• DATA UNDER STUDY:
########################################
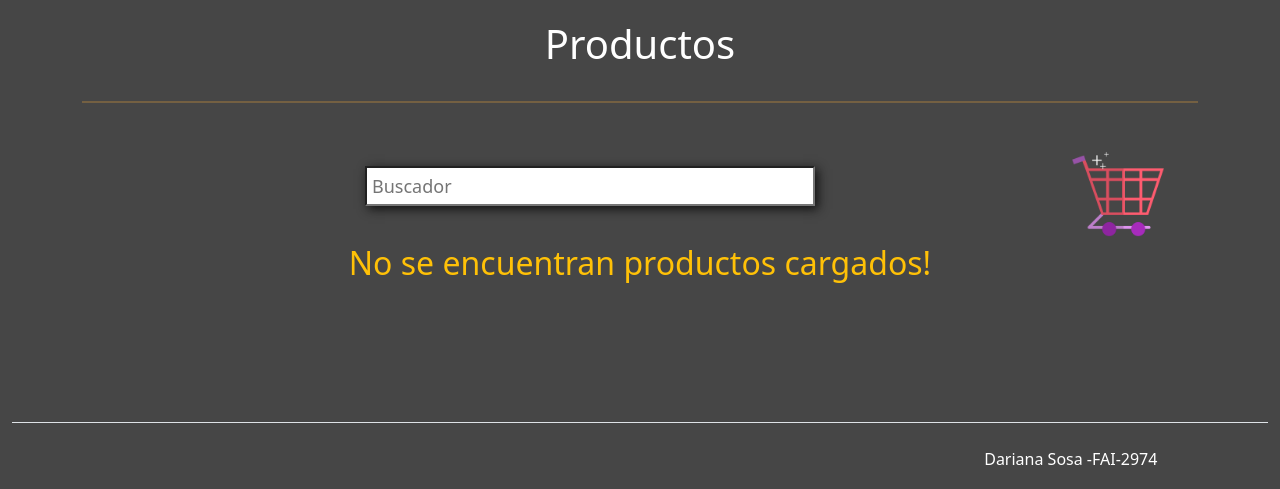
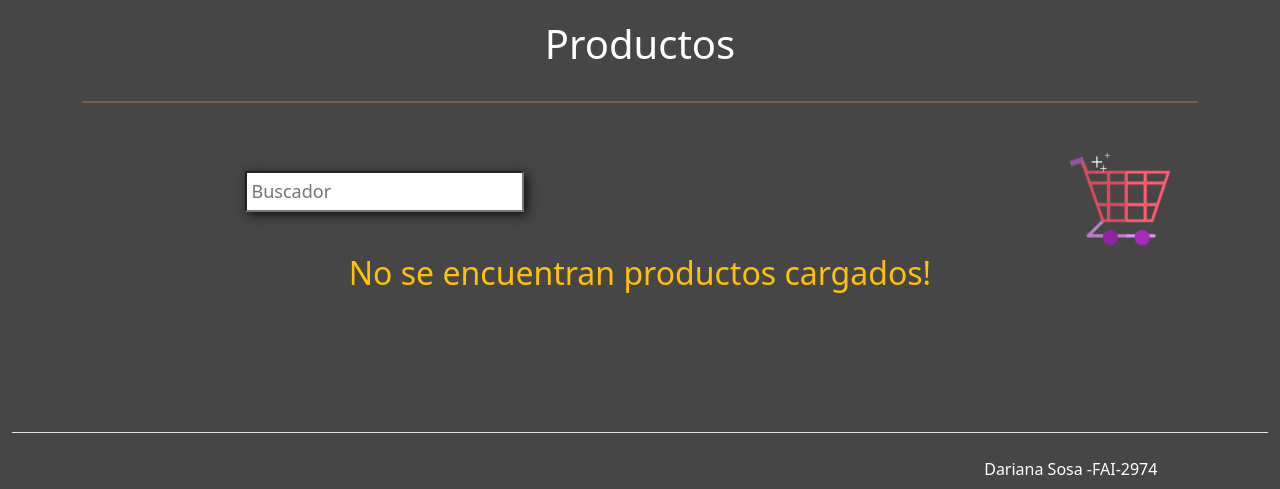
Before and after one commit to SebastianLegnazzi/TP-FINAL_PWD, a PHP site: page /Vista/paginas/index.php in a window 1280 px wide. Shown: the part 72-561 px from the top of the page. Run offline with PHP 8.4, Linux system fonts and the light colour scheme; data that the repository does not hold is empty.

Commit message:
Termino responsive del index, ademas de arreglar error en "registro"

```diff
--- a/Control/C_Session.php
+++ b/Control/C_Session.php
@@ -32,7 +32,11 @@ class C_Session{
 
     public function __construct(){
         session_start();
-       $this->objUsuario = null;
+        $this->objUsuario = new C_Usuario();
+        if(isset($_SESSION["nombreUsuario"])){
+            $usuario = $this->getObjUsuario()->buscar($_SESSION["nombreUsuario"]);
+            $this->setObjUsuario($usuario[0]);
+        }
     }
 
     private function iniciar($nombreUsuario, $arrayRoles){
@@ -41,8 +45,7 @@ class C_Session{
     }
 
     public function valida($param){
-        $objUsuarios = new c_usuario();
-        $arrayUsuario = $objUsuarios->buscar($param);
+        $arrayUsuario = $this->getObjUsuario()->buscar($param);
         $resp = false;
         if($arrayUsuario != null){
             if($param["usPass"] == $arrayUsuario[0]->getUsPass()){
--- a/Vista/js/mainRegistrarse.js
+++ b/Vista/js/mainRegistrarse.js
@@ -3,9 +3,9 @@ $(document).ready(function () {
         e.preventDefault();
         const forms = document.querySelectorAll('.needs-validation');
         if (verificarContraseñaIgual(document.getElementById('input_contraseña'), document.getElementById('input_contraseñaRep')) && forms[0].checkValidity()) {
-            var password = document.getElementById("uspass").value;
+            var password = document.getElementById("input_contraseña").value;
             var passhash = hex_md5(password).toString();
-            document.getElementById("uspass").value = passhash;
+            document.getElementById("input_contraseña").value = passhash;
             $.ajax({
                 type: "POST",
                 url: '../Accion/accionRegistrarse.php',
--- a/Vista/paginas/index.php
+++ b/Vista/paginas/index.php
@@ -44,6 +44,7 @@ include_once("../estructura/Cabecera.php");
                         <?php
                         if ($objSession->activa()) {
                             $objUsuario = $objSession->getUsuario();
+                            if ($objUsuario != null) {
                                 $objCompra = new C_Compra();
                                 $param["idUsuario"] = $objUsuario->getIdUsuario();
                                 if ($objCompra->buscar($param) != null) {
@@ -67,10 +68,11 @@ include_once("../estructura/Cabecera.php");
                                         </tr>
                                     </table>
                         <?php
-                            }else{
+                                } else {
                                     echo "<h2 class='text-warning text-center'> No tiene ningun producto agregado al carrito!</h2>";
                                 }
-                        }else{
+                            }
+                        } else {
                             echo "<h2 class='text-warning text-center'> Debes crear una sesion para poder comprar productos! </h2>";
                         }
                         ?>
@@ -84,16 +86,16 @@ include_once("../estructura/Cabecera.php");
             </div>
         </div>
     </div>
-    <div id="head__productos" class="container">
-        <div id="content__filter">
-            <input type="text" name="filtrador" id="filtrador" placeholder="Buscador" onkeyup="filtrar(this.value)">
+    <div id="head__productos" class="container align-items-center justify-content-center">
+        <div id="content__filter" class="col-md-6 text-center">
+            <input type="text" name="filtrador" id="filtrador" class="col-md-6" placeholder="Buscador" onkeyup="filtrar(this.value)">
         </div>
-        <a class="link-light" data-bs-toggle="modal" href="#exampleModalToggle2" role="button">
-            <div id="content__carrito">
+        <div id="content__carrito" class="row justify-content-end">
+            <a class="link-light col-md-3" data-bs-toggle="modal" href="#exampleModalToggle2" role="button">
                 <p id="contador__carrito"></p>
-                <img id="logo-carrito" src="../img/carritoCompra.png" alt="Logo de Carrito">
+                <img id="logo-carrito" src="../img/carritoCompra.png" class="img-fluid" alt="Logo de Carrito">
+            </a>
         </div>
-        </a>
     </div>
     <?php
     $objProducto = new C_Producto;
--- a/control/C_Compra.php
+++ b/control/C_Compra.php
@@ -100,10 +100,10 @@ class C_Compra
         $where = " true ";
         if ($param<>null) {
             if (isset($param["idCompra"])) {
-                $where.=" and idCompra ='".$param["idCompra"]."'";
+                $where.=" and idCompra =".$param["idCompra"];
             }
             if (isset($param["idUsuario"])) {
-                $where.=" and idUsuario ='".$param["idUsuario"]."'";
+                $where.=" and idUsuario =".$param["idUsuario"];
             }
         }
         $objCompra= new Compra();
--- a/modelo/Compra.php
+++ b/modelo/Compra.php
@@ -167,17 +167,17 @@ class Compra
     {
         $arregloCompra = null;
         $base = new BaseDatos();
-        $consultaCompra = "SELECT * FROM compraitem ";
+        $consultaCompra = "SELECT * FROM compra ";
         if ($condicion != "") {
             $consultaCompra = $consultaCompra . ' WHERE ' . $condicion;
         }
-        $consultaCompra .= " ORDER BY idCompraItem ";
+        $consultaCompra .= " ORDER BY idCompra ";
         if ($base->Iniciar()) {
             if ($base->Ejecutar($consultaCompra)) {
                 $arregloCompra = array();
                 while ($compra = $base->Registro()) {
                     $objcompra = new Compra();
-                    $objcompra->setear($compra['idCompraItem'], $compra['coFecha'], $compra['idUsuario']);
+                    $objcompra->setear($compra['idCompra'], $compra['coFecha'], $compra['idUsuario']);
                     array_push($arregloCompra, $objcompra);
                 }
             } else {
--- a/vista/css/producto.css
+++ b/vista/css/producto.css
@@ -75,18 +75,7 @@ hr {
 
 /* Filtrador */
 
-#content__filter {
-    display: flex;
-    align-self: center;
-    justify-content: center;
-    width: 100%;
-    height: 100%;
-    margin-left: 30px;
-}
-
 #filtrador {
-    width: 450px;
-    height: 40px;
     font-size: 18px;
     color: #111;
     box-shadow: 3px 3px 10px #111;
@@ -98,39 +87,7 @@ hr {
     display: none;
 }
 
-/* Logo Carrito */
-
-#content__carrito {
-    width: 10%;
-    margin-right: 30px;
-    text-align: center;
-    transition: all 0.3s ease;
-}
-
-#logo-carrito {
-    width: 100px;
-    height: 100px;
-}
-
-#content__carrito:hover {
-    transform: rotate(90deg);
-}
-
-#content__carrito:hover>#contador__carrito {
-    animation-name: contadorCarrito;
-    animation-duration: 0.5s;
-    transform: translateX(50px);
-}
-
-@keyframes contadorCarrito {
-    0% {
-        transform: translateX(0);
-    }
-
-    100% {
-        transform: translateX(50px);
-    }
-}
+/* Contador Carrito */
 
 #contador__carrito {
     margin-right: 40px;
@@ -140,7 +97,6 @@ hr {
     color: rgb(255, 126, 158);
     line-height: 0em;
     width: 100%;
-    transition: all 0.3s ease;
 }
 
 /* Detalle */
```
Lines whose indentation alone changed are shown as unchanged.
########################################
• DIRECTIONS FOR THIS TASK:
With the pictures set aside, repeat every entry above exactly.

• WORKED SOLUTION:
Before and after one commit to SebastianLegnazzi/TP-FINAL_PWD, a PHP site: page /Vista/paginas/index.php in a window 1280 px wide. Shown: the part 72-561 px from the top of the page. Run offline with PHP 8.4, Linux system fonts and the light colour scheme; data that the repository does not hold is empty.

Commit message:
Termino responsive del index, ademas de arreglar error en "registro"

```diff
--- a/Control/C_Session.php
+++ b/Control/C_Session.php
@@ -32,7 +32,11 @@ class C_Session{
 
     public function __construct(){
         session_start();
-       $this->objUsuario = null;
+        $this->objUsuario = new C_Usuario();
+        if(isset($_SESSION["nombreUsuario"])){
+            $usuario = $this->getObjUsuario()->buscar($_SESSION["nombreUsuario"]);
+            $this->setObjUsuario($usuario[0]);
+        }
     }
 
     private function iniciar($nombreUsuario, $arrayRoles){
@@ -41,8 +45,7 @@ class C_Session{
     }
 
     public function valida($param){
-        $objUsuarios = new c_usuario();
-        $arrayUsuario = $objUsuarios->buscar($param);
+        $arrayUsuario = $this->getObjUsuario()->buscar($param);
         $resp = false;
         if($arrayUsuario != null){
             if($param["usPass"] == $arrayUsuario[0]->getUsPass()){
--- a/Vista/js/mainRegistrarse.js
+++ b/Vista/js/mainRegistrarse.js
@@ -3,9 +3,9 @@ $(document).ready(function () {
         e.preventDefault();
         const forms = document.querySelectorAll('.needs-validation');
         if (verificarContraseñaIgual(document.getElementById('input_contraseña'), document.getElementById('input_contraseñaRep')) && forms[0].checkValidity()) {
-            var password = document.getElementById("uspass").value;
+            var password = document.getElementById("input_contraseña").value;
             var passhash = hex_md5(password).toString();
-            document.getElementById("uspass").value = passhash;
+            document.getElementById("input_contraseña").value = passhash;
             $.ajax({
                 type: "POST",
                 url: '../Accion/accionRegistrarse.php',
--- a/Vista/paginas/index.php
+++ b/Vista/paginas/index.php
@@ -44,6 +44,7 @@ include_once("../estructura/Cabecera.php");
                         <?php
                         if ($objSession->activa()) {
                             $objUsuario = $objSession->getUsuario();
+                            if ($objUsuario != null) {
                                 $objCompra = new C_Compra();
                                 $param["idUsuario"] = $objUsuario->getIdUsuario();
                                 if ($objCompra->buscar($param) != null) {
@@ -67,10 +68,11 @@ include_once("../estructura/Cabecera.php");
                                         </tr>
                                     </table>
                         <?php
-                            }else{
+                                } else {
                                     echo "<h2 class='text-warning text-center'> No tiene ningun producto agregado al carrito!</h2>";
                                 }
-                        }else{
+                            }
+                        } else {
                             echo "<h2 class='text-warning text-center'> Debes crear una sesion para poder comprar productos! </h2>";
                         }
                         ?>
@@ -84,16 +86,16 @@ include_once("../estructura/Cabecera.php");
             </div>
         </div>
     </div>
-    <div id="head__productos" class="container">
-        <div id="content__filter">
-            <input type="text" name="filtrador" id="filtrador" placeholder="Buscador" onkeyup="filtrar(this.value)">
+    <div id="head__productos" class="container align-items-center justify-content-center">
+        <div id="content__filter" class="col-md-6 text-center">
+            <input type="text" name="filtrador" id="filtrador" class="col-md-6" placeholder="Buscador" onkeyup="filtrar(this.value)">
         </div>
-        <a class="link-light" data-bs-toggle="modal" href="#exampleModalToggle2" role="button">
-            <div id="content__carrito">
+        <div id="content__carrito" class="row justify-content-end">
+            <a class="link-light col-md-3" data-bs-toggle="modal" href="#exampleModalToggle2" role="button">
                 <p id="contador__carrito"></p>
-                <img id="logo-carrito" src="../img/carritoCompra.png" alt="Logo de Carrito">
+                <img id="logo-carrito" src="../img/carritoCompra.png" class="img-fluid" alt="Logo de Carrito">
+            </a>
         </div>
-        </a>
     </div>
     <?php
     $objProducto = new C_Producto;
--- a/control/C_Compra.php
+++ b/control/C_Compra.php
@@ -100,10 +100,10 @@ class C_Compra
         $where = " true ";
         if ($param<>null) {
             if (isset($param["idCompra"])) {
-                $where.=" and idCompra ='".$param["idCompra"]."'";
+                $where.=" and idCompra =".$param["idCompra"];
             }
             if (isset($param["idUsuario"])) {
-                $where.=" and idUsuario ='".$param["idUsuario"]."'";
+                $where.=" and idUsuario =".$param["idUsuario"];
             }
         }
         $objCompra= new Compra();
--- a/modelo/Compra.php
+++ b/modelo/Compra.php
@@ -167,17 +167,17 @@ class Compra
     {
         $arregloCompra = null;
         $base = new BaseDatos();
-        $consultaCompra = "SELECT * FROM compraitem ";
+        $consultaCompra = "SELECT * FROM compra ";
         if ($condicion != "") {
             $consultaCompra = $consultaCompra . ' WHERE ' . $condicion;
         }
-        $consultaCompra .= " ORDER BY idCompraItem ";
+        $consultaCompra .= " ORDER BY idCompra ";
         if ($base->Iniciar()) {
             if ($base->Ejecutar($consultaCompra)) {
                 $arregloCompra = array();
                 while ($compra = $base->Registro()) {
                     $objcompra = new Compra();
-                    $objcompra->setear($compra['idCompraItem'], $compra['coFecha'], $compra['idUsuario']);
+                    $objcompra->setear($compra['idCompra'], $compra['coFecha'], $compra['idUsuario']);
                     array_push($arregloCompra, $objcompra);
                 }
             } else {
--- a/vista/css/producto.css
+++ b/vista/css/producto.css
@@ -75,18 +75,7 @@ hr {
 
 /* Filtrador */
 
-#content__filter {
-    display: flex;
-    align-self: center;
-    justify-content: center;
-    width: 100%;
-    height: 100%;
-    margin-left: 30px;
-}
-
 #filtrador {
-    width: 450px;
-    height: 40px;
     font-size: 18px;
     color: #111;
     box-shadow: 3px 3px 10px #111;
@@ -98,39 +87,7 @@ hr {
     display: none;
 }
 
-/* Logo Carrito */
-
-#content__carrito {
-    width: 10%;
-    margin-right: 30px;
-    text-align: center;
-    transition: all 0.3s ease;
-}
-
-#logo-carrito {
-    width: 100px;
-    height: 100px;
-}
-
-#content__carrito:hover {
-    transform: rotate(90deg);
-}
-
-#content__carrito:hover>#contador__carrito {
-    animation-name: contadorCarrito;
-    animation-duration: 0.5s;
-    transform: translateX(50px);
-}
-
-@keyframes contadorCarrito {
-    0% {
-        transform: translateX(0);
-    }
-
-    100% {
-        transform: translateX(50px);
-    }
-}
+/* Contador Carrito */
 
 #contador__carrito {
     margin-right: 40px;
@@ -140,7 +97,6 @@ hr {
     color: rgb(255, 126, 158);
     line-height: 0em;
     width: 100%;
-    transition: all 0.3s ease;
 }
 
 /* Detalle */
```
Lines whose indentation alone changed are shown as unchanged.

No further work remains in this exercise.